Work task: Lines holding the string "that" in the listing below are to be copied.

Dataset records:
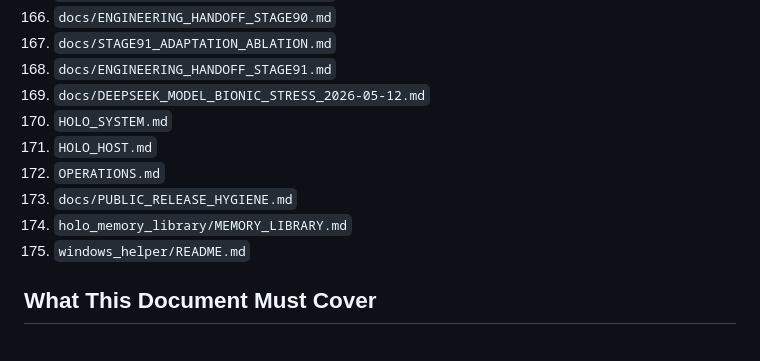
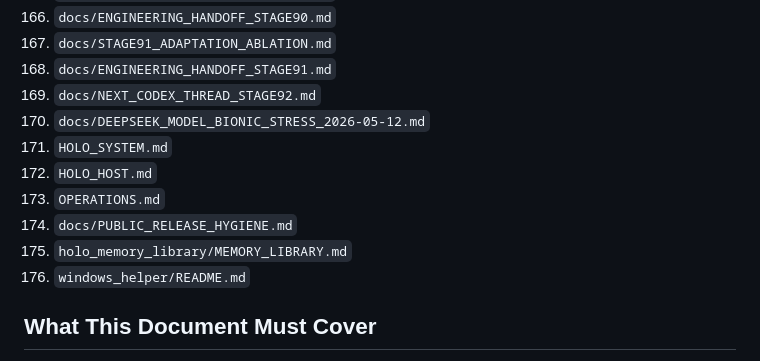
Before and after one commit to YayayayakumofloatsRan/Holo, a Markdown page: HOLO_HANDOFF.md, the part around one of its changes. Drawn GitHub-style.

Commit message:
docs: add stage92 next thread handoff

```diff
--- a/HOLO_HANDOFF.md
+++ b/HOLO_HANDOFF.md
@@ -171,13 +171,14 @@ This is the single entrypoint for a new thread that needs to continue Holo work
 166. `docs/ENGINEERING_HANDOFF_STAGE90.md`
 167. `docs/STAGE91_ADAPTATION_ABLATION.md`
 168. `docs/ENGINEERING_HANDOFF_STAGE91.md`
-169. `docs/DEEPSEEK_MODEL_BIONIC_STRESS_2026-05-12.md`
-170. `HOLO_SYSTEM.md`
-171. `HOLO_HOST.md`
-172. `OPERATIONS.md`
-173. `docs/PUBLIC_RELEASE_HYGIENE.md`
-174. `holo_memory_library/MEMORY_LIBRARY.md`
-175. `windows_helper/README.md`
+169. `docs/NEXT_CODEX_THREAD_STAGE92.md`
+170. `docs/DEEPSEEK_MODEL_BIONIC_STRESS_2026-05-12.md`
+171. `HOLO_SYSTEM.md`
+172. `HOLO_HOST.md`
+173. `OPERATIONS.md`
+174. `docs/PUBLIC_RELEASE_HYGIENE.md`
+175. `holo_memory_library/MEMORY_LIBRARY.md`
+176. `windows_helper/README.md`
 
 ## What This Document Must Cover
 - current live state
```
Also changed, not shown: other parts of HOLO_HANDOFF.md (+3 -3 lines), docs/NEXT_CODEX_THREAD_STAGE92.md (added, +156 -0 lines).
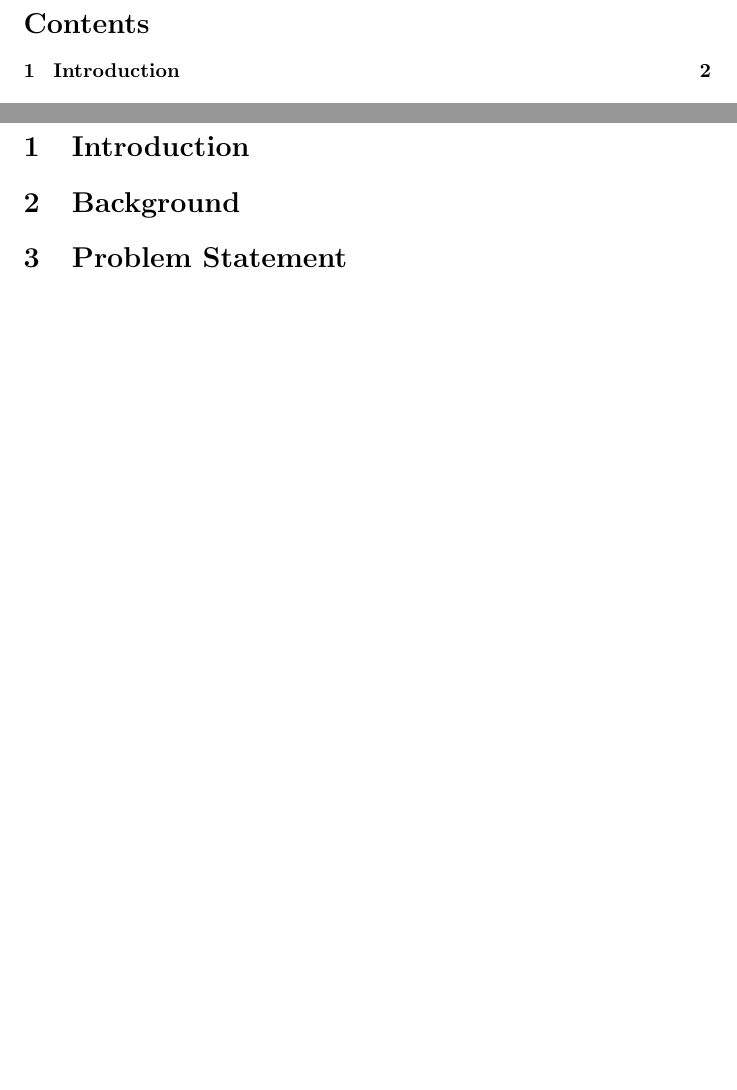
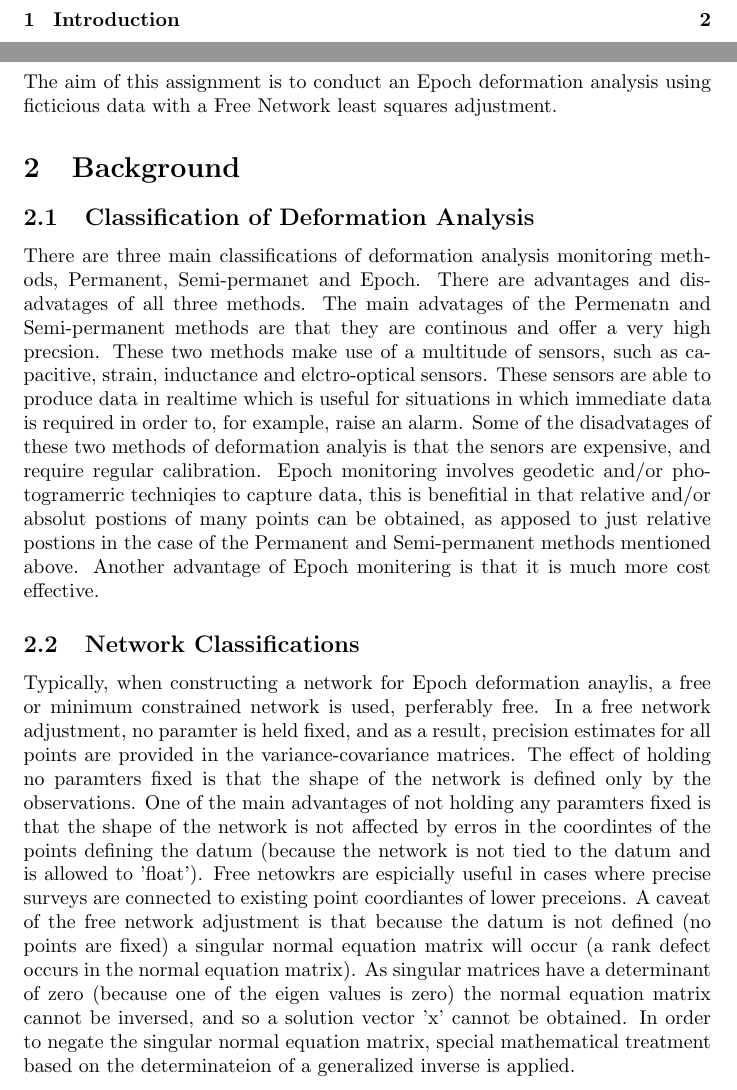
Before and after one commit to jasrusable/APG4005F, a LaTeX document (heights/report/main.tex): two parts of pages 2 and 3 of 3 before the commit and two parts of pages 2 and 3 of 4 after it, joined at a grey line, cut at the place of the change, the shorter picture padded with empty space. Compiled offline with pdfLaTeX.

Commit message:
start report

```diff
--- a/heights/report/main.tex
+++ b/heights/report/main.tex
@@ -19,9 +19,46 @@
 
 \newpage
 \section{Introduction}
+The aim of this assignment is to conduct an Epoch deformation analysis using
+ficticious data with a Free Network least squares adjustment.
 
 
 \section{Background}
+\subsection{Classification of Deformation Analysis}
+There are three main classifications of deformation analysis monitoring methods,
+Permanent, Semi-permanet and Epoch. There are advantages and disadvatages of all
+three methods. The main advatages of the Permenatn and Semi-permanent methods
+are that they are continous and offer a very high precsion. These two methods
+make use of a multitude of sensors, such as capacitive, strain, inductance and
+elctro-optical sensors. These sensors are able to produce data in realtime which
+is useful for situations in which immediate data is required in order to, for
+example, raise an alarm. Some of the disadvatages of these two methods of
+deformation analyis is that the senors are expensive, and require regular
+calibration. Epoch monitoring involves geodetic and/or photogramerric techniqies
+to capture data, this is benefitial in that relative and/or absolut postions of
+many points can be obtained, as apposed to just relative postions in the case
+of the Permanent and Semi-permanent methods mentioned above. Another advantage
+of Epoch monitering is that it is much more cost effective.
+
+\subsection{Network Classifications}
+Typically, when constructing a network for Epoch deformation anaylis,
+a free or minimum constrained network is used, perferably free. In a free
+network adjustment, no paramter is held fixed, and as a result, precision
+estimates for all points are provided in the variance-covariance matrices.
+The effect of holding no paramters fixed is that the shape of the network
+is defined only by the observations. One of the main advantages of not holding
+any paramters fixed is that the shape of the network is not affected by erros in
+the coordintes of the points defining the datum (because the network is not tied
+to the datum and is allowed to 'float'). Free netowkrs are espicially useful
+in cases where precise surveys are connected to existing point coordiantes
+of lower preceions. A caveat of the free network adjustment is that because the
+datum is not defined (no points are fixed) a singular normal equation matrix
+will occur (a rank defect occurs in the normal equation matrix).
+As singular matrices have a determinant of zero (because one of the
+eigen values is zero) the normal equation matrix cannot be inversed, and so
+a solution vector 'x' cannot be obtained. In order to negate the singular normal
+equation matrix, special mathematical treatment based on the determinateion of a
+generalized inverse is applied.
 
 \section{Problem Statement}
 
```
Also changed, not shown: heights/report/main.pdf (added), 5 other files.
...
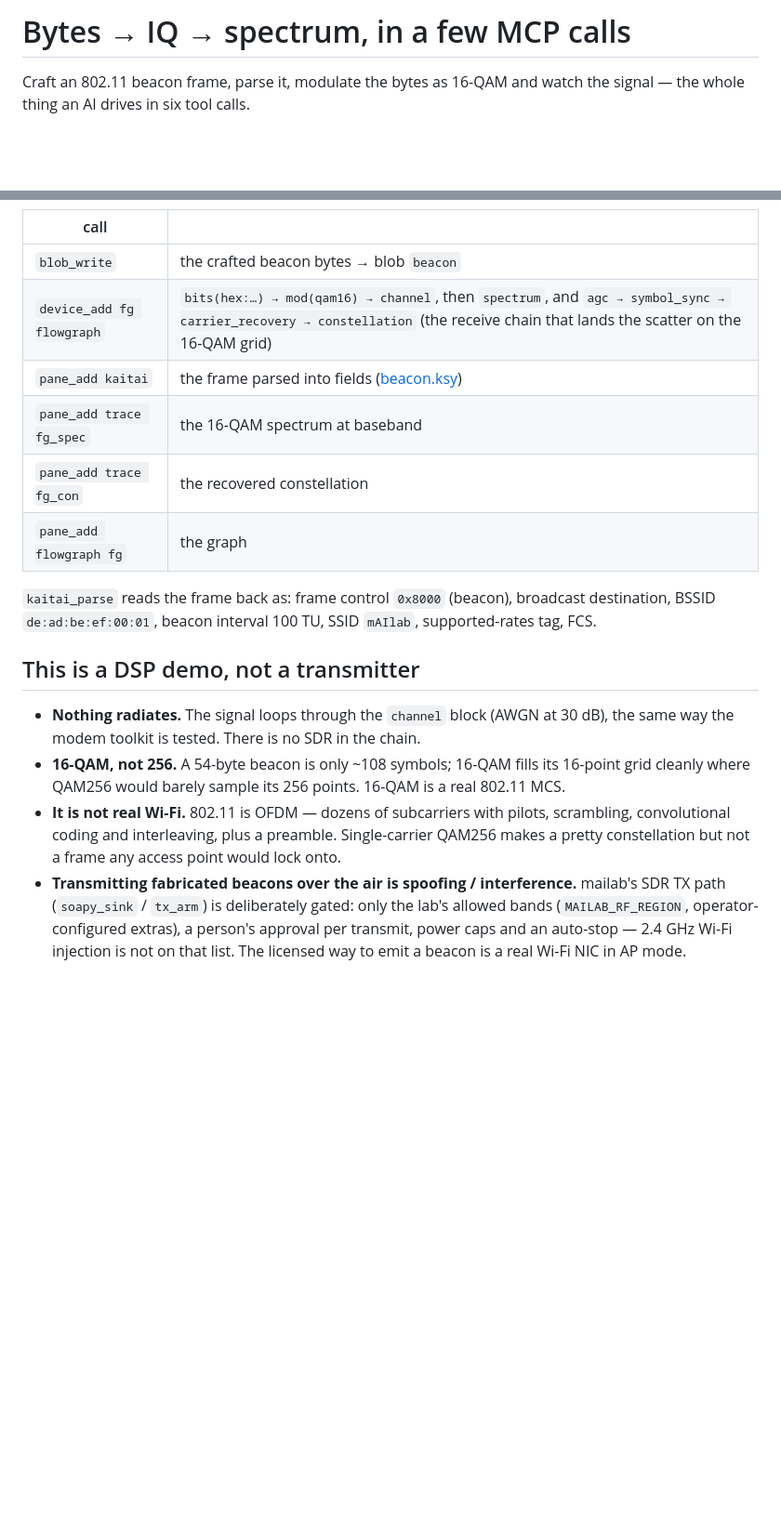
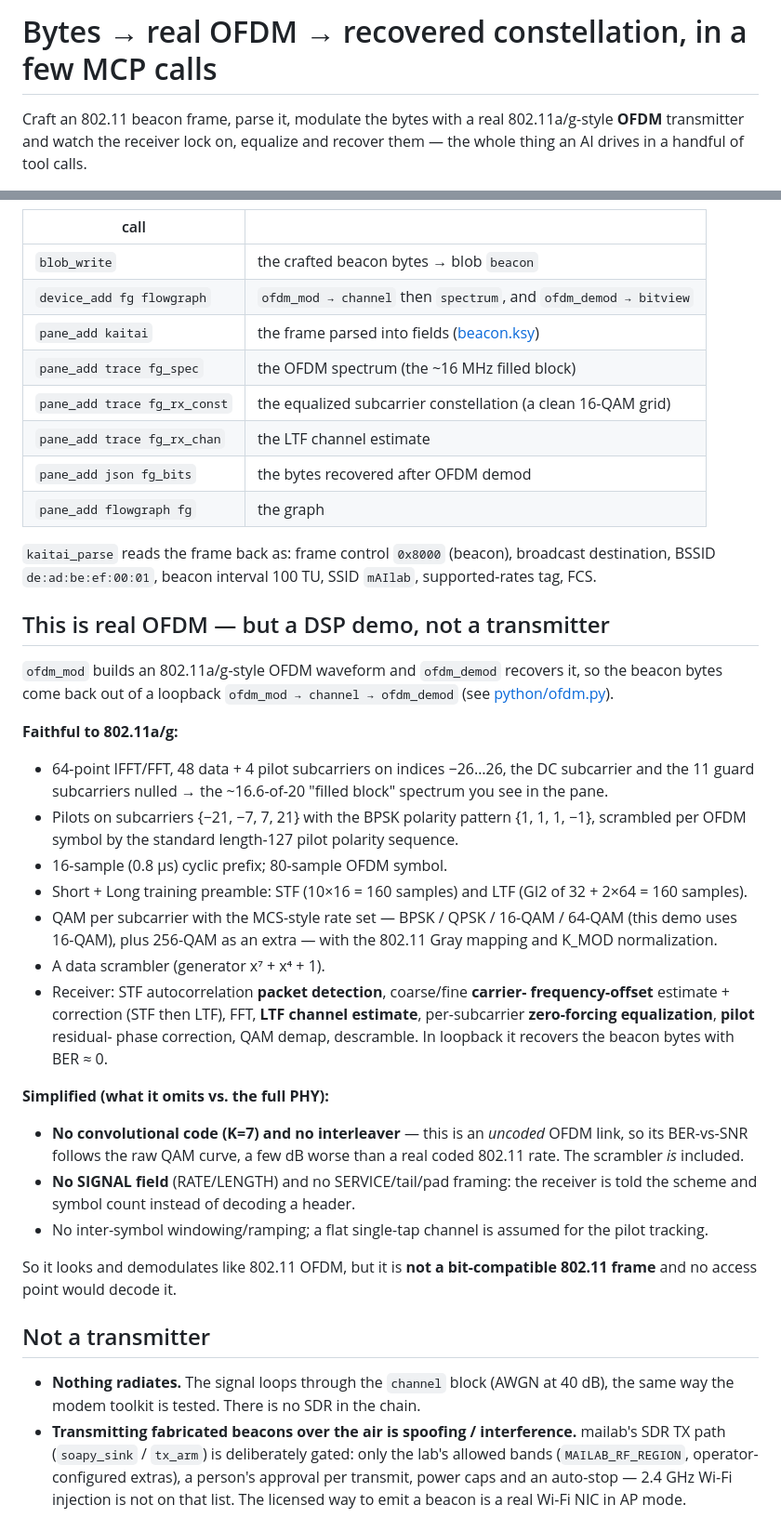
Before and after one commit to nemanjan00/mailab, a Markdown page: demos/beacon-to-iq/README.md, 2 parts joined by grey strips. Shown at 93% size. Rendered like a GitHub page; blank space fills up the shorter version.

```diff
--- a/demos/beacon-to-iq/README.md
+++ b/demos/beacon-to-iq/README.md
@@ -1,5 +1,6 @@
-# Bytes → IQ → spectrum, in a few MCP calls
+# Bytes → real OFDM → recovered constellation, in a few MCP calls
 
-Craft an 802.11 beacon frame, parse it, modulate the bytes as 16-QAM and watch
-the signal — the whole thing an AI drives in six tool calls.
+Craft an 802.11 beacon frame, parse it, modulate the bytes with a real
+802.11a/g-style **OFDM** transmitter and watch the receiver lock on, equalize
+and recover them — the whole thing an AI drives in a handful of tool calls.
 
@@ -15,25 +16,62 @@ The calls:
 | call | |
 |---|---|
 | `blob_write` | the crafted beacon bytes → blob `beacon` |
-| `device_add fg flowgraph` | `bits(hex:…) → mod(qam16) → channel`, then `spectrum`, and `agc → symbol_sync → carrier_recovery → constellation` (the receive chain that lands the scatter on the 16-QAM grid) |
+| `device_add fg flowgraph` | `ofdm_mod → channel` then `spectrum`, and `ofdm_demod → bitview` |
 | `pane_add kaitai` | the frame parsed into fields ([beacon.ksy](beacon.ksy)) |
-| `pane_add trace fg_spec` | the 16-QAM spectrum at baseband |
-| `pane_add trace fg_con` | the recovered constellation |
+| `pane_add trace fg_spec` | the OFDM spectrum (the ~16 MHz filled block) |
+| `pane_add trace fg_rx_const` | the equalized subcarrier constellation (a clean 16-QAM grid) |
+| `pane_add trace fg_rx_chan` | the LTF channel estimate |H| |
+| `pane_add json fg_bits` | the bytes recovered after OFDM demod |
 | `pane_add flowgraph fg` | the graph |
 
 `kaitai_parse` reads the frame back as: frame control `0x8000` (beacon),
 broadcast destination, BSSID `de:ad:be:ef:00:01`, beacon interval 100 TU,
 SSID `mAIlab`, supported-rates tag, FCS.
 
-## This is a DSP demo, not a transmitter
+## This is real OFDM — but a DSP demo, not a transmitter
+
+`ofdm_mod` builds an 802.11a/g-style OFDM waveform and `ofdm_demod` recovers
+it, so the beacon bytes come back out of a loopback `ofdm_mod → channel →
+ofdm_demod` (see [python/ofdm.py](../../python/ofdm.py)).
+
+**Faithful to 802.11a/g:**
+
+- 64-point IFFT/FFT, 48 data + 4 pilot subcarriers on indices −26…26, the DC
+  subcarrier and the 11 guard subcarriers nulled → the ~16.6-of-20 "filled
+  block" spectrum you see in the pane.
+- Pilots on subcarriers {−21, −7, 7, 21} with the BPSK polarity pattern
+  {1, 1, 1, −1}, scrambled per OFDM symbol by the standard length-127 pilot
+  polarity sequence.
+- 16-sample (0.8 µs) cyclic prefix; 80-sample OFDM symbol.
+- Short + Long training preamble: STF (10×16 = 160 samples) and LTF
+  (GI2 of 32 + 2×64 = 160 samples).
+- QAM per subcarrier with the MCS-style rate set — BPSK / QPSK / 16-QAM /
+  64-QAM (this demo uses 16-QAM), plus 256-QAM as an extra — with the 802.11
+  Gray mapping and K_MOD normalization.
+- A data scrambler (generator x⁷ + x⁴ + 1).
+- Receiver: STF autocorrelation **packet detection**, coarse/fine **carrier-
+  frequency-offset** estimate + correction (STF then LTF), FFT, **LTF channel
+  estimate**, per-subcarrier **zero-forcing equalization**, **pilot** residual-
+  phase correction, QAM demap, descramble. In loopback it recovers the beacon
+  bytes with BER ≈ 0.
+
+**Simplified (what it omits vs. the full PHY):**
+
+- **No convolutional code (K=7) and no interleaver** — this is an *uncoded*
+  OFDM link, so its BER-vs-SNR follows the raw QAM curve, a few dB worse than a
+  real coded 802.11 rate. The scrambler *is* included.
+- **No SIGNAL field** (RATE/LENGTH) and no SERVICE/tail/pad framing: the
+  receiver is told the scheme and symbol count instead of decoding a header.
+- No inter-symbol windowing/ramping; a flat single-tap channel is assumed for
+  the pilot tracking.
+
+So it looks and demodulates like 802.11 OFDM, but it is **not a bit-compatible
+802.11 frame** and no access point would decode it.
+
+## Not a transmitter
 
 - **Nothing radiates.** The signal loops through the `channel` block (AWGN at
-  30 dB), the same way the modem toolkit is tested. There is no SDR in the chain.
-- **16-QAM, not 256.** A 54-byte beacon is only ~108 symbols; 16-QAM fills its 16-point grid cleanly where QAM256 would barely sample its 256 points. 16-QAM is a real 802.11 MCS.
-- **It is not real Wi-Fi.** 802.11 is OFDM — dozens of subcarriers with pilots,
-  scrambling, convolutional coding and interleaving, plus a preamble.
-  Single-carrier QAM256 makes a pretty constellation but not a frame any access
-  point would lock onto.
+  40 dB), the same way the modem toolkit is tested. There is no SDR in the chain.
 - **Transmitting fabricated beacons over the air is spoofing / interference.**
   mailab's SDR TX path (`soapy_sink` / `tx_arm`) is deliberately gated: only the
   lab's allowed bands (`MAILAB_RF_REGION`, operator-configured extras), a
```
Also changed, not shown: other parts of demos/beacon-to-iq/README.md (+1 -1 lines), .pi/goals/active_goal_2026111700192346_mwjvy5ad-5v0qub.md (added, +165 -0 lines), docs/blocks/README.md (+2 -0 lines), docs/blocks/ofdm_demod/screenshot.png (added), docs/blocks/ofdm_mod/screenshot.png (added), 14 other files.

Answer for the task:
@@ -171,13 +171,14 @@ This is the single entrypoint for a new thread that needs to continue Holo work
+are that they are continous and offer a very high precsion. These two methods
+deformation analyis is that the senors are expensive, and require regular
+to capture data, this is benefitial in that relative and/or absolut postions of
+of Epoch monitering is that it is much more cost effective.
+The effect of holding no paramters fixed is that the shape of the network
+any paramters fixed is that the shape of the network is not affected by erros in
+of lower preceions. A caveat of the free network adjustment is that because the
-| `device_add fg flowgraph` | `bits(hex:…) → mod(qam16) → channel`, then `spectrum`, and `agc → symbol_sync → carrier_recovery → constellation` (the receive chain that lands the scatter on the 16-QAM grid) |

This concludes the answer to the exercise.